──────── Exercise data

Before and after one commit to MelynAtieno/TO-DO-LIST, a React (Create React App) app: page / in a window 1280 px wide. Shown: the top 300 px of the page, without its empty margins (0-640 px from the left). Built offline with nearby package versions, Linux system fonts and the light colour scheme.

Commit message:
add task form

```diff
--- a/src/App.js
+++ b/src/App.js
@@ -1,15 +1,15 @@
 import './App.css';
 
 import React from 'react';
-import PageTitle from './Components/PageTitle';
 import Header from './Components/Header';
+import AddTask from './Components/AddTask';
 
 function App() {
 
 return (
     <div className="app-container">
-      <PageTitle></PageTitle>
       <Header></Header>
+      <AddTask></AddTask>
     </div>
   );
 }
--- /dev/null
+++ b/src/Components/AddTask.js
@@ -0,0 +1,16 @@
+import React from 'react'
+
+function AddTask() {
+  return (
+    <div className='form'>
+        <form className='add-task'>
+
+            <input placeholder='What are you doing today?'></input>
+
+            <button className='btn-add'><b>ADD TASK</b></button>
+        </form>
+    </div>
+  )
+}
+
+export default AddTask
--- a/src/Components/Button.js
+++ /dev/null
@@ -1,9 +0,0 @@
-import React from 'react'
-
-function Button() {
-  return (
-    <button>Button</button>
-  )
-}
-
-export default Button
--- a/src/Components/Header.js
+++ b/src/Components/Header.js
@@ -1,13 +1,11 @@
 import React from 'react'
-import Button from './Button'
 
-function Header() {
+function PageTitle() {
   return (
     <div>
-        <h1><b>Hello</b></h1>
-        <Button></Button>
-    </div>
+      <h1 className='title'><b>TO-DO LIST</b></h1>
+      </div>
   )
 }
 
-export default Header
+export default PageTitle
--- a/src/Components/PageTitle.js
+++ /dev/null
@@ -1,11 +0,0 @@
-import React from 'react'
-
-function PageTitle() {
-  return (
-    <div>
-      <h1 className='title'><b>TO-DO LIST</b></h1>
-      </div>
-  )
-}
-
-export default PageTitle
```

────────────────
──────── Exercise data

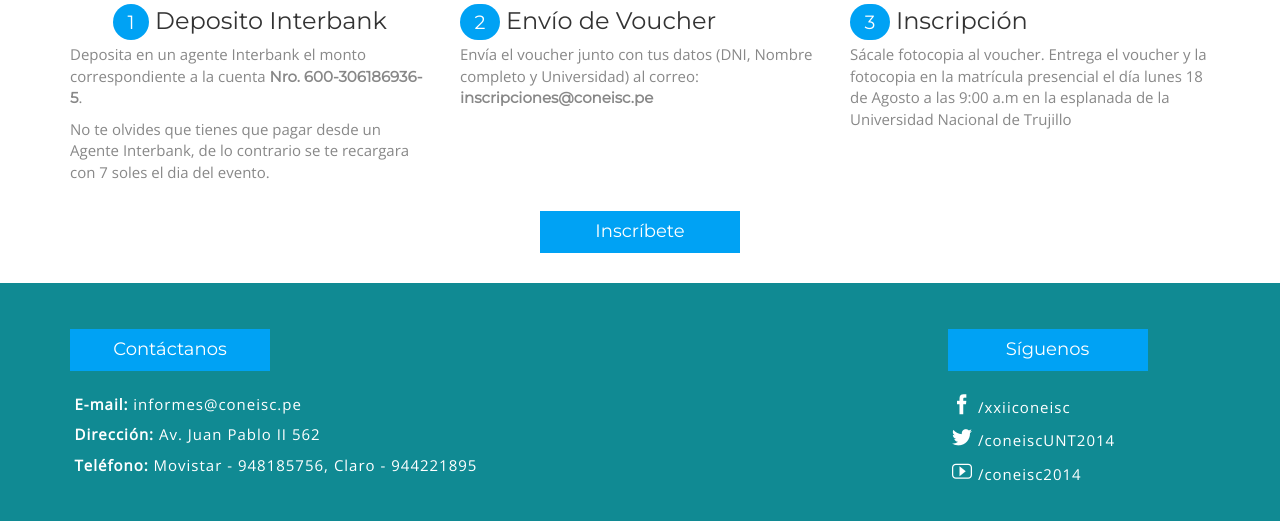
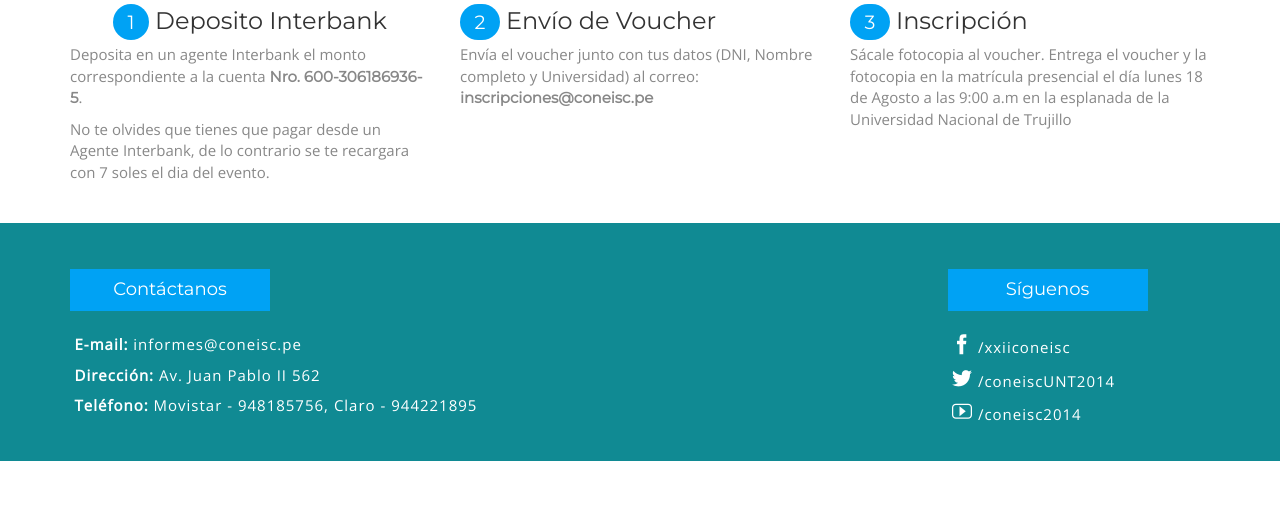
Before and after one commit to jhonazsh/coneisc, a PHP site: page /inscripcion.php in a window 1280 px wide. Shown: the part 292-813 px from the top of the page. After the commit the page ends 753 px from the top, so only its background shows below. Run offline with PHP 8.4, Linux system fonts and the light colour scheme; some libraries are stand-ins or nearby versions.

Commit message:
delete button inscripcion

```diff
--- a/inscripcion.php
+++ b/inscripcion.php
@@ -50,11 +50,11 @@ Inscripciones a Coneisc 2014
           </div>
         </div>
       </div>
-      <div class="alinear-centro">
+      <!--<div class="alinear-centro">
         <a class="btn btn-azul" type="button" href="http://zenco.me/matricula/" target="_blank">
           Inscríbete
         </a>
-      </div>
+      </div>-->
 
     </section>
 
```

────────────────
──────── Exercise data

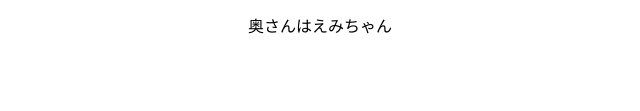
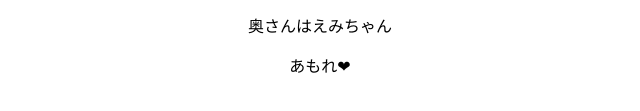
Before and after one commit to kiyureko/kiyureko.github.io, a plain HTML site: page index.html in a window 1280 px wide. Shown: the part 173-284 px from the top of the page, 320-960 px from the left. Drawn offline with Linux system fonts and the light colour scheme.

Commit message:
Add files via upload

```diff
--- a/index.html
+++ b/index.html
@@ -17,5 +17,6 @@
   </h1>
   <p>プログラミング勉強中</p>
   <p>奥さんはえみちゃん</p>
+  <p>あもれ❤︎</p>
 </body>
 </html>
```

────────────────

• **Action item**
Please copy every line of the data that carries the string "form".

• **Response box**
add task form
+    <div className='form'>
+        <form className='add-task'>
+        </form>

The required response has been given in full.